Besides calling on Quemetco to test within the half-mile radius, the Department of Toxic Substances Control says that area could expand depending on the results of the initial tests. The company has sent a letter to the state saying it should only have to test in a quarter-mile radius.
Quemetco is objecting to Toxic Substances Control's modifications to a testing plan the company had submitted in August; the firm says the state's new version of the plan needs further changes.
In the letter, dated Nov. 12 and sent to the state on Nov. 30, Quemetco argued that the state's plan is based on a flawed assumption: That any lead or other contamination in the expanded area comes from the battery recycler. The company maintains that freeway pollution and other factories also contaminate the area.
The firm said it would take eight months to test the more than 1,000 residential properties in the state's expanded area, and another four to six months to test the 99 commercial buildings in the zone.

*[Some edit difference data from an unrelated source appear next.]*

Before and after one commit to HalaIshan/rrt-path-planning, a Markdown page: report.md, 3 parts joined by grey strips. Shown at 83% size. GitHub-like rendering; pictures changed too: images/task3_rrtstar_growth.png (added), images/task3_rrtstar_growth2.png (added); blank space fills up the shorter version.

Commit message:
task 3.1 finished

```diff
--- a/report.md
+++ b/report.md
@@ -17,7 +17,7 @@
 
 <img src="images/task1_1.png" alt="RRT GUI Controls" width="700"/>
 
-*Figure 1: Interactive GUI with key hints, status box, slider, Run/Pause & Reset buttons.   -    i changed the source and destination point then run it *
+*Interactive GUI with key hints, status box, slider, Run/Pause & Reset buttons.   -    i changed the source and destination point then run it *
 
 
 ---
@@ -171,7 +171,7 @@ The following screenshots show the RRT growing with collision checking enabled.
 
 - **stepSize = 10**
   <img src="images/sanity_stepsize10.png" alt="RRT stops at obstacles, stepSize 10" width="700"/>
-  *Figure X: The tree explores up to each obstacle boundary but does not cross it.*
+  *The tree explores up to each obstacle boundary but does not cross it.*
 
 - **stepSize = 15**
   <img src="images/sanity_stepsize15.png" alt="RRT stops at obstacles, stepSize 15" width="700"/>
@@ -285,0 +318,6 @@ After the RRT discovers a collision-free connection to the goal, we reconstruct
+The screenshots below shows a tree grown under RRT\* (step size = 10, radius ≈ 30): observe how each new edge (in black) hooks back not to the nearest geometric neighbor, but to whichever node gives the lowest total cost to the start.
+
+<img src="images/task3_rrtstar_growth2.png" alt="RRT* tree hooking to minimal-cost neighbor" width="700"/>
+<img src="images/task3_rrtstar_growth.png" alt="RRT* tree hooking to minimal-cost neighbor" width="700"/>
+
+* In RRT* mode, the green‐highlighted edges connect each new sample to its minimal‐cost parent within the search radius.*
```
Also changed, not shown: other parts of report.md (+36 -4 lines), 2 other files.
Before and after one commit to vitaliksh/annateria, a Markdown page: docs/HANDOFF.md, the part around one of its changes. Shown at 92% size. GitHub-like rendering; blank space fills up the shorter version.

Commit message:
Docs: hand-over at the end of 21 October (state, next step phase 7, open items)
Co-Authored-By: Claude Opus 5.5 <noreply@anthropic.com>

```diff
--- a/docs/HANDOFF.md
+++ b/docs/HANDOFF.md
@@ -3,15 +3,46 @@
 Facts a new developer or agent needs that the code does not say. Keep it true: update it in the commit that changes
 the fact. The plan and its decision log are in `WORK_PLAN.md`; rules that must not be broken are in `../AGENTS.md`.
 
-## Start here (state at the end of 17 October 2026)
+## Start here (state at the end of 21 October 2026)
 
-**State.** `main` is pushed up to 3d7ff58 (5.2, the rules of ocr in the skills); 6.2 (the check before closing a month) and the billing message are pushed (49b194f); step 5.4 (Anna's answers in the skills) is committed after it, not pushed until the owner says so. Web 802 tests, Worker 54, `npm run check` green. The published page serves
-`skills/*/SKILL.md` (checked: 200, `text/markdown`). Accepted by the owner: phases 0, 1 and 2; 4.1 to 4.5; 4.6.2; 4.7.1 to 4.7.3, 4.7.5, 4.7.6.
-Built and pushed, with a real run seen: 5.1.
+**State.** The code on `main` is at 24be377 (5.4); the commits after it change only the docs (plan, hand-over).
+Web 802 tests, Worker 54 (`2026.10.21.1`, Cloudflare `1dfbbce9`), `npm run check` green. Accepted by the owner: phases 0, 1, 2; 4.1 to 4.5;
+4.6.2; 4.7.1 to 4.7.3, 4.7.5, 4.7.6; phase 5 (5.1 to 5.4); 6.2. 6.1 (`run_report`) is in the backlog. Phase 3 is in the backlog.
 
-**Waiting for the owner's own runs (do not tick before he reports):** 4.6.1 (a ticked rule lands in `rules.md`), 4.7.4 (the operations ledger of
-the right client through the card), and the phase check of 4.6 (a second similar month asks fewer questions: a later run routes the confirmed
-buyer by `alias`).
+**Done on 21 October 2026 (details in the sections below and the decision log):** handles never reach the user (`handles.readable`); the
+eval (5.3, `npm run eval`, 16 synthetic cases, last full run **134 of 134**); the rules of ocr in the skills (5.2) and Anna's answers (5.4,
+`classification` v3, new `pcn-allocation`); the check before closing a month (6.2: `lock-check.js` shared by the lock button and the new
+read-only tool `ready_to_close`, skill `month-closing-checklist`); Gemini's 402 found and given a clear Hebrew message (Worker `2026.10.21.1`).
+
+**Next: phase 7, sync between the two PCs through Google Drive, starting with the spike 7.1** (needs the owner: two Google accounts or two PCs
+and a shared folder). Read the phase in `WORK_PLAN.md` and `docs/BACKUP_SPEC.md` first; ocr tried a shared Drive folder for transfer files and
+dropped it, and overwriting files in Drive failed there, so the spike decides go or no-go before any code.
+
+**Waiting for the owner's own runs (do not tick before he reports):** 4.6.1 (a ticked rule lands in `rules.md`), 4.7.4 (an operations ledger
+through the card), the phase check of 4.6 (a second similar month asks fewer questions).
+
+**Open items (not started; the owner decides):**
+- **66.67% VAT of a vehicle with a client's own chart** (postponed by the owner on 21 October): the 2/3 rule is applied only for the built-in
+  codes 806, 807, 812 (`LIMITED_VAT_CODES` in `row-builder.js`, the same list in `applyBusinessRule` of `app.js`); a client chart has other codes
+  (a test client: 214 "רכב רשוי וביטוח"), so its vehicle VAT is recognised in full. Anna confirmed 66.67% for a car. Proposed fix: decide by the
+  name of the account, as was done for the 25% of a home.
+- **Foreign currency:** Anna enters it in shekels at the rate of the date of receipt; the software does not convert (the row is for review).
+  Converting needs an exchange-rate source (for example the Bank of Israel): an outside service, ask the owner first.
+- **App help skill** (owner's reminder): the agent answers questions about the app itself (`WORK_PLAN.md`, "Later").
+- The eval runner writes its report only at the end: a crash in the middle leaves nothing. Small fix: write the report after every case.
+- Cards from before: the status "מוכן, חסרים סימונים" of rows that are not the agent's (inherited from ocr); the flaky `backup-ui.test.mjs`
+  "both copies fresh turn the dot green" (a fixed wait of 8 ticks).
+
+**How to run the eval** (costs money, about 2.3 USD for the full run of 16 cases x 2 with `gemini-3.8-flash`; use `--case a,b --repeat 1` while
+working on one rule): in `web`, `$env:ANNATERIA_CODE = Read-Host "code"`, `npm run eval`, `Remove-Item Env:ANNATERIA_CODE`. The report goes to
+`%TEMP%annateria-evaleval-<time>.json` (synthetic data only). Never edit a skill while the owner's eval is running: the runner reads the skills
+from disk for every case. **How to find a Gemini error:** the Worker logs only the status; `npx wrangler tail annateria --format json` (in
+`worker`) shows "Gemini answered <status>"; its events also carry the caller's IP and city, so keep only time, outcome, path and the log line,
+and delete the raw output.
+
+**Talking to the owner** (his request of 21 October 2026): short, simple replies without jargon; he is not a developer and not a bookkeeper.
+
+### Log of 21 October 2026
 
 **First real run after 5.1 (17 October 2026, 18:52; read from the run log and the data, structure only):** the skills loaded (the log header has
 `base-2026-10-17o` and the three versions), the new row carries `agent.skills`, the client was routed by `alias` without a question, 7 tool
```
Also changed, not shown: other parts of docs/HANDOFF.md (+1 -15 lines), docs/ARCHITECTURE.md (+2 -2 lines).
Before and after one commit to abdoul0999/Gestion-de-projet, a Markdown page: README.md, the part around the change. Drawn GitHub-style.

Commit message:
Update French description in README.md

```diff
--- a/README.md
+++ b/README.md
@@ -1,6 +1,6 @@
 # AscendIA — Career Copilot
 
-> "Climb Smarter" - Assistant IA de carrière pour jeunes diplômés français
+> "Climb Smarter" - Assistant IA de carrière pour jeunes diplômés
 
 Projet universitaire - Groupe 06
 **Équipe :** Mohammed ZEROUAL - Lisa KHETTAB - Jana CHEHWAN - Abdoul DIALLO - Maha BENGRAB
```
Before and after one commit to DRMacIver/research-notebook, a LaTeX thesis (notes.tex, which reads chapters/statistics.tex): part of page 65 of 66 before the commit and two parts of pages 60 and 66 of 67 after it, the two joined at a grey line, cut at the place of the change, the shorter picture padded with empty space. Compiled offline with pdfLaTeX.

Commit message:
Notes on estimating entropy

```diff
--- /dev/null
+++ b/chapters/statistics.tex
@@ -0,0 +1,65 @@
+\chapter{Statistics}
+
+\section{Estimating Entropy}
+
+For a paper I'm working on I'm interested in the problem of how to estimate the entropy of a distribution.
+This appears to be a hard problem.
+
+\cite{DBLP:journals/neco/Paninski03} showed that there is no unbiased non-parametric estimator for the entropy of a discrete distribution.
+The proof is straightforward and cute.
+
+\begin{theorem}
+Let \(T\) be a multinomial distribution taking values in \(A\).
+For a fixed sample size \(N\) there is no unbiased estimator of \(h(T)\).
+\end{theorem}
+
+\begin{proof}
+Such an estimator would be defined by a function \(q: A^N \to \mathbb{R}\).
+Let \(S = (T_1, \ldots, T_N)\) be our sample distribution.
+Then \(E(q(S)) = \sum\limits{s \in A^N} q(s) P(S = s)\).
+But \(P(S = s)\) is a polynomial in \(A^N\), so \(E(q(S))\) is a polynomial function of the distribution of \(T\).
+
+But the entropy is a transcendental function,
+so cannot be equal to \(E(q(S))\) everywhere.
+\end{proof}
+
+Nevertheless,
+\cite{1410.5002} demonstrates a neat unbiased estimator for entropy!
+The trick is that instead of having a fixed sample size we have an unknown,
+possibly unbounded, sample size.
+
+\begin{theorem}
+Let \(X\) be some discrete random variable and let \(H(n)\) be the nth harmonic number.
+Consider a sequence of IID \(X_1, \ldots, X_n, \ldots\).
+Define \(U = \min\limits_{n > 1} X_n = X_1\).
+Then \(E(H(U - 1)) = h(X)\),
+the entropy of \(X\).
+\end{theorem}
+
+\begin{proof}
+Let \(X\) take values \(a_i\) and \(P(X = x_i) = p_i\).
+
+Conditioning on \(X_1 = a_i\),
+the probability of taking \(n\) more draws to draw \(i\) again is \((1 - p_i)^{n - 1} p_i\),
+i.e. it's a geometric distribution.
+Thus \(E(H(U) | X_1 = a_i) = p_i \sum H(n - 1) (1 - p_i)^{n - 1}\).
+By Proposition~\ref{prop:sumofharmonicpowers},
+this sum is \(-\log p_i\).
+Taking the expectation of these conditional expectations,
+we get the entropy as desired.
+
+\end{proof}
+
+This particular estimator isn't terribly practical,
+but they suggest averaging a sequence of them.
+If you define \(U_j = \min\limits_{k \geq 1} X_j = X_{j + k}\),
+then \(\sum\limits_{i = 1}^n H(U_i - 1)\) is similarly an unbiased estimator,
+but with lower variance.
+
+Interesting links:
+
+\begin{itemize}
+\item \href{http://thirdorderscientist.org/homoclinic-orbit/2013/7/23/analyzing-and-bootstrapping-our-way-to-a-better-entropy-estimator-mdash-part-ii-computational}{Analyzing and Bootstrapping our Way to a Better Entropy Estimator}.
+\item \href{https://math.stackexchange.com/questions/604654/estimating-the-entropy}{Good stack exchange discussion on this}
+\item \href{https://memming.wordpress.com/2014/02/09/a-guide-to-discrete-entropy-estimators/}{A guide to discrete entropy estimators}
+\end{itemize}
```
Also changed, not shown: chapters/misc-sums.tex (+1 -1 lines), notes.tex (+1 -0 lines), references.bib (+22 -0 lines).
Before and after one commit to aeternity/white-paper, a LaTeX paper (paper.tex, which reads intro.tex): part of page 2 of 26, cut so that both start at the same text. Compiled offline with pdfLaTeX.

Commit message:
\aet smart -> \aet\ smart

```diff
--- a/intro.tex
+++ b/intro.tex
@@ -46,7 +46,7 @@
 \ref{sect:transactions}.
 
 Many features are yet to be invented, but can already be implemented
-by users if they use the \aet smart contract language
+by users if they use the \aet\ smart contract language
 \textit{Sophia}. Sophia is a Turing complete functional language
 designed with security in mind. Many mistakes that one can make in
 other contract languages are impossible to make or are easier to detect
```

The state's plan also calls for taking more samples and submitting more of them for testing, requirements Quemetco rejected as excessive.
A spokesman for Toxic Substances Control said the firm's refusal to implement the plan is under review, and the agency will respond within a couple of weeks. Quemetco declined further comment on its letter.
The dispute comes as the state continues its cleanup of lead contamination in the area around what had been Southern California's only other lead battery recycler, the old Exide plant in Vernon. There, the state has ordered the company to begin testing and cleanup in an expanded area that could include up to 10,000 homes. Crews have cleaned up the yards of nearly 200 homes closest to the former plant, which shut down in 2013.
In the City of Industry, Quemetco is still in operation and is battling the state on lead testing at the same time it's trying to renew its permit to handle hazardous waste and asking the South Coast Air Quality Management District to increase the amount of batteries it can recycle.
The company and the state have been going back and forth over testing and clean up for some time.
Quemetco takes issue with other requirements in the state's plan. In addition to its criticism of the expanded sampling and testing requirements at homes and businesses, the firm said regulators are asking for too many samples to be taken from creeks and storm catch basins.
The recycler's letter said Toxic Substances Control is also imposing a too-low threshold for confirmatory lab tests of lead concentration in soil samples that have already been analyzed by an X-ray spectrometer.
One other issue the state and company disagree on regards the "fingerprinting" of the toxins. This is a complex process of identifying certain chemical elements associated with lead smelting, such as antimony. It's being used in the testing around the Exide plant. Quemetco's letter said some studies have found that the technology involved is not foolproof, arguing that the firm shouldn't be held responsible for remediation based on those tests.